ASSIGNED TASK:
Every line holding the string "xlabel" should be copied out of the listing.

RECORDS TO PROCESS:

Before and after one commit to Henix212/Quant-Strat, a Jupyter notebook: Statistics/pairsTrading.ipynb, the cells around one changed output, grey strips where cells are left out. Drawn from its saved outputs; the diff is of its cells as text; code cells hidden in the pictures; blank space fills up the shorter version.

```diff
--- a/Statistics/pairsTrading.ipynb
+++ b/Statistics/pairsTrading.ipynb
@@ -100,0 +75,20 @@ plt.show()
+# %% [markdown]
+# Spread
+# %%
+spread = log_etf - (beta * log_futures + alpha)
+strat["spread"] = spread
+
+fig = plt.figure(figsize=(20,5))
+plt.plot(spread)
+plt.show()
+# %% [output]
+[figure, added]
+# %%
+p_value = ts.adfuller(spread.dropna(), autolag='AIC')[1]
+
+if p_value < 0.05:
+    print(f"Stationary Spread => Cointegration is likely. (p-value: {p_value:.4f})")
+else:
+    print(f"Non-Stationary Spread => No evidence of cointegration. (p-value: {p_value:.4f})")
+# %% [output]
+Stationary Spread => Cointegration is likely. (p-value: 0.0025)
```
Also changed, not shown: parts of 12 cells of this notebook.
--
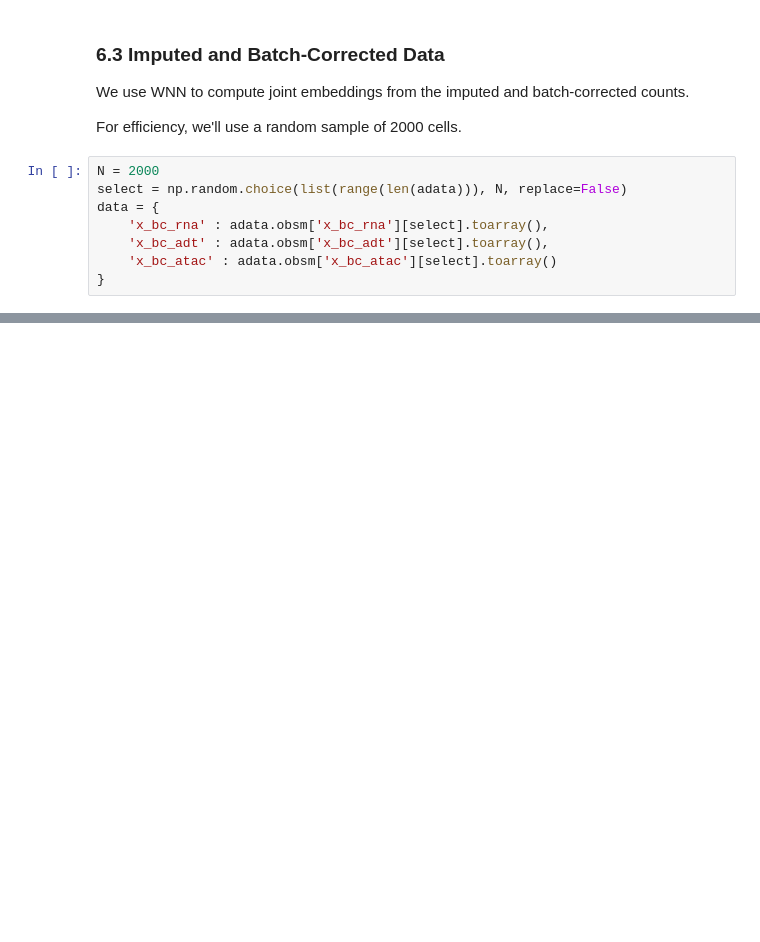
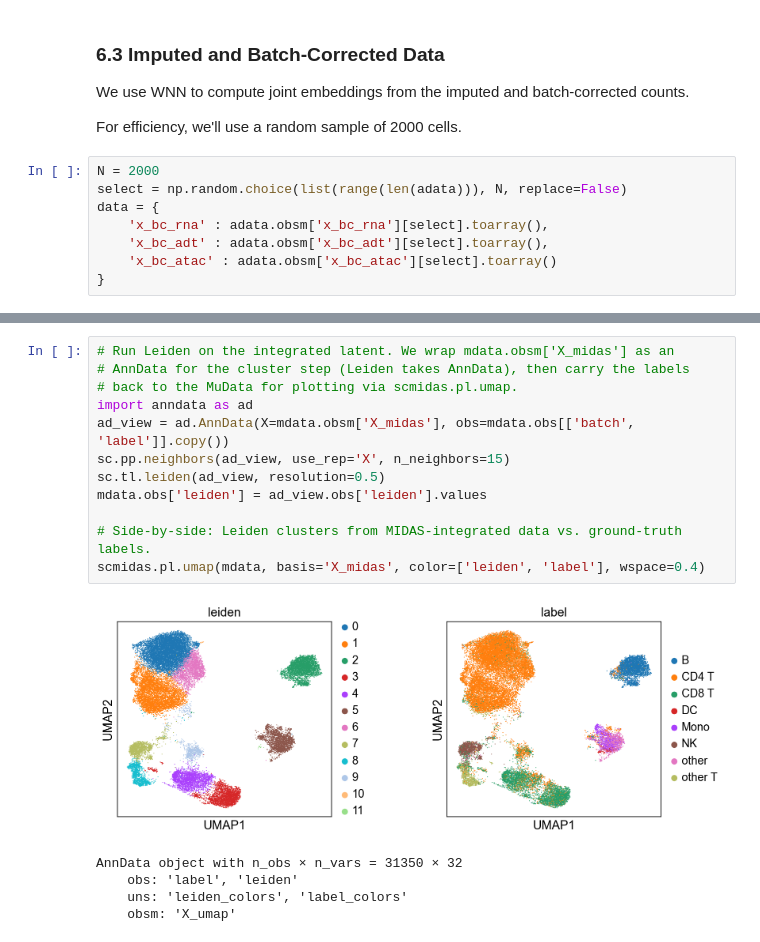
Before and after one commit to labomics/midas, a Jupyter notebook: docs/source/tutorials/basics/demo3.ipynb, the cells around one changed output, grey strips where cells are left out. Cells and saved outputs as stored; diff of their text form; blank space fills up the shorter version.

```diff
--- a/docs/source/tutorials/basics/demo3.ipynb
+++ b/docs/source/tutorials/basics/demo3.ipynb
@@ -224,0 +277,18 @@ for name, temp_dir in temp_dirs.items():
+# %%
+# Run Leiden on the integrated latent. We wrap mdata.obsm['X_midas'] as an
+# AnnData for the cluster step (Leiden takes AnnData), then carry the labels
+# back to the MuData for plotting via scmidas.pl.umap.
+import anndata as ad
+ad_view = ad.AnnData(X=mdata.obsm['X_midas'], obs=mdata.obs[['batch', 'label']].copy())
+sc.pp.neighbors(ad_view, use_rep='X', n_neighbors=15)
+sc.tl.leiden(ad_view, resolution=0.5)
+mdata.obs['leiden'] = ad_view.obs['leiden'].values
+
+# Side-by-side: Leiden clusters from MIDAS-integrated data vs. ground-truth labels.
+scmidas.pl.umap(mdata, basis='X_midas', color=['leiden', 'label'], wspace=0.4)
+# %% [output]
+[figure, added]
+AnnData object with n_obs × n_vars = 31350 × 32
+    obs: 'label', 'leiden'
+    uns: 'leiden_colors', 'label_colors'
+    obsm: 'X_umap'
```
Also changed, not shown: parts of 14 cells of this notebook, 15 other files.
* * *
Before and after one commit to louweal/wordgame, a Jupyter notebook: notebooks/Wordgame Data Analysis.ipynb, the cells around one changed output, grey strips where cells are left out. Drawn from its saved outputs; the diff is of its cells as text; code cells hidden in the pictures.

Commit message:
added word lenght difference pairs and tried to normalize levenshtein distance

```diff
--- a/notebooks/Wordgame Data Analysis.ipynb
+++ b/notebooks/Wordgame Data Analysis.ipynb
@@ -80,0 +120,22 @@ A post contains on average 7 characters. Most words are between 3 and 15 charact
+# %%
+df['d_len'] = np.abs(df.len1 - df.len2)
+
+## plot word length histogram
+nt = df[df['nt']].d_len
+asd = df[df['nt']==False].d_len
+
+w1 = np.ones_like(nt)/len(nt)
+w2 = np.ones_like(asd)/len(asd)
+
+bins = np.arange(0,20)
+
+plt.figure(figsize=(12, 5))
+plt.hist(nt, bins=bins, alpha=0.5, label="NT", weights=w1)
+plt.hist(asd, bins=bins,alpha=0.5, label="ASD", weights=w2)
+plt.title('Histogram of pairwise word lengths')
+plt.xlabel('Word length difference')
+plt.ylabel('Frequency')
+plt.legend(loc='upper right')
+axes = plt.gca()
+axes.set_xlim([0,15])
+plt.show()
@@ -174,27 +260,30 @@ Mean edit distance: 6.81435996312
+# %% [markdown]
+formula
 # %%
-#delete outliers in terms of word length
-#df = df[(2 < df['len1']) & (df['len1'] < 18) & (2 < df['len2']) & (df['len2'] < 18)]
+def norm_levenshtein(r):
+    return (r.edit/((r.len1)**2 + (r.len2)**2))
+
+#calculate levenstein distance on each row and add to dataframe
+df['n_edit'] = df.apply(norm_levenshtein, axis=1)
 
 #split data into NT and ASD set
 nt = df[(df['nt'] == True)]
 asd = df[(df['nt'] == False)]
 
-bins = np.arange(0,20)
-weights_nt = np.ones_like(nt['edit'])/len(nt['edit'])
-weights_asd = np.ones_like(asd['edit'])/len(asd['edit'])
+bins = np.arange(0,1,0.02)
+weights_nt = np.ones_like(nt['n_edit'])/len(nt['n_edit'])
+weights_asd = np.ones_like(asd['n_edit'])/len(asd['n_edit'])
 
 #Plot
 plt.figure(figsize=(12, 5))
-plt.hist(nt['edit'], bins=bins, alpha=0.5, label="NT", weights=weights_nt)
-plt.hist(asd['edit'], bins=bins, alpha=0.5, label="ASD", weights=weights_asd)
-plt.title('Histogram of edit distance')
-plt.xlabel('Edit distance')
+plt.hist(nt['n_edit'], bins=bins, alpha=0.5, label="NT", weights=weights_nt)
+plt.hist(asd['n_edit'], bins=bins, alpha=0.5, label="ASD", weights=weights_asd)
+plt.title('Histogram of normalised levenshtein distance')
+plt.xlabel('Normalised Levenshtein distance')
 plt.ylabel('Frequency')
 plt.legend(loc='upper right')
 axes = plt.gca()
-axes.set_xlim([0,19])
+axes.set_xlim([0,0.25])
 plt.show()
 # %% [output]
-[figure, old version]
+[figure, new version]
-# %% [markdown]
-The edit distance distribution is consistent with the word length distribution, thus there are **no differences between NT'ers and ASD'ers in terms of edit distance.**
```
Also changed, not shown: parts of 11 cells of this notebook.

RESULT:
+plt.xlabel('Word length difference')
-plt.xlabel('Edit distance')
+plt.xlabel('Normalised Levenshtein distance')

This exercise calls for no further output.